© 2017 Elsevier Ltd The indigenous-influenced policies of Evo Morales's Bolivia represent arguably the most important attempt to improve the socioenvironmental implications of resource extraction in recent years, reasserting the role of the state and social movements against ‘corporate-led governance’. In this paper, through combining the regulation approach with neo-Gramscian state theory, I carry out a conceptually informed analysis of struggles over hydrocarbon governance in Bolivia, in order to shed light on the reasons why such an ambitious political project has largely failed to realise its transformative potential. I make two interrelated arguments. First, initial, important advances in the governance of resources in Bolivia were later partially reversed, due to shifting power relations between social movements, the hydrocarbon industry, and the state. This points to the need of understanding resource governance and its changes as reflecting or ‘condensing’ shifting power relationships among social forces. Second, the coming to power of Evo Morales resulted in a ‘passive-revolutionary’ process whereby an initial radical break with the neoliberal order was followed by a gradual adaptation to pre-existing political economic relations and arrangements. Most notably, plans to reduce the country's dependency on gas exports as well as to challenge the transnational domination of the hydrocarbon sector were abandoned, generating an increasingly explicit incompatibility with indigenous demands. I conclude that neo-Gramscian theory offers important insights that enable us to advance our conceptualisation of the state in resource governance research and in political ecology more generally.

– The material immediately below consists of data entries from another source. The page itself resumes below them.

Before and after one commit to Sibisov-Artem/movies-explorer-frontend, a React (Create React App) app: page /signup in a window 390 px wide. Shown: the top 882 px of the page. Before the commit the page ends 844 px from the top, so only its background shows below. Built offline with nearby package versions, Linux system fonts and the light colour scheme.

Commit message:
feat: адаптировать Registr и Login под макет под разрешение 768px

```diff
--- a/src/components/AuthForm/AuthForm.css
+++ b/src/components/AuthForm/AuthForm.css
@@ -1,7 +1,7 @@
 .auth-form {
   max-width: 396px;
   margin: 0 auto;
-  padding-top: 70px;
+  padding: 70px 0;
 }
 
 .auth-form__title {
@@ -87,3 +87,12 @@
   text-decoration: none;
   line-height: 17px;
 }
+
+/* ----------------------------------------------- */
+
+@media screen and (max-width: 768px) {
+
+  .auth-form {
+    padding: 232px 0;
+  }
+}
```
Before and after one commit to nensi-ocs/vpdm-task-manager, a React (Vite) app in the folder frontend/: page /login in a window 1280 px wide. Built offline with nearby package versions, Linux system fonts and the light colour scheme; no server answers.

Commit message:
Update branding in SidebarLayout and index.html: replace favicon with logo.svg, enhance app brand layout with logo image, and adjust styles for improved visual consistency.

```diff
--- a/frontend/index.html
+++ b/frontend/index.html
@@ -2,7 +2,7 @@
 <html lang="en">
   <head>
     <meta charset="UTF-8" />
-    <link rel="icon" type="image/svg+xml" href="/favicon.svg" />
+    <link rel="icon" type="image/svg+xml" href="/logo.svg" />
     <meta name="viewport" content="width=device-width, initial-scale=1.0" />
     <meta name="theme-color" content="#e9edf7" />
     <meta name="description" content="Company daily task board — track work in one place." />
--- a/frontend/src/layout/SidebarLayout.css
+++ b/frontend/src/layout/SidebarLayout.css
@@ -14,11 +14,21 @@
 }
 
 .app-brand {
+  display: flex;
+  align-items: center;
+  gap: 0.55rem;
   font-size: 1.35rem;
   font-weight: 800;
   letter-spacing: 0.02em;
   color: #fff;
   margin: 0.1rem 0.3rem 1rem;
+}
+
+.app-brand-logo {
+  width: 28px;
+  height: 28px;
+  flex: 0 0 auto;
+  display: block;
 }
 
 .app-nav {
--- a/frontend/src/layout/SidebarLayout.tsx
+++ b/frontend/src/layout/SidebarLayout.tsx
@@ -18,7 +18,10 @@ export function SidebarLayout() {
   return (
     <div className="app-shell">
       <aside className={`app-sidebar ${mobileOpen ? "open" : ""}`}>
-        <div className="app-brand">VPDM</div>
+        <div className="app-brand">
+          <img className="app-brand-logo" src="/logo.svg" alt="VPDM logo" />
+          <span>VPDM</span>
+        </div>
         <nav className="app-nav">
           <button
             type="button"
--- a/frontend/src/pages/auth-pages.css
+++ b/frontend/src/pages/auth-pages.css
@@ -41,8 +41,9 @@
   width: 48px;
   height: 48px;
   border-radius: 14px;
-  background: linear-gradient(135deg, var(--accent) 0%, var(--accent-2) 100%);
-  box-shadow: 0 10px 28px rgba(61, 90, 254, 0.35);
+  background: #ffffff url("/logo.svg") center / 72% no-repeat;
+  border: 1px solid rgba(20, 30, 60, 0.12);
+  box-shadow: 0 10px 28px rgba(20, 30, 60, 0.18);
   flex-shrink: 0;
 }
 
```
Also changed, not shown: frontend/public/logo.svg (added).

- Indigenous movements
- Political ecology
- Strategic-relational approach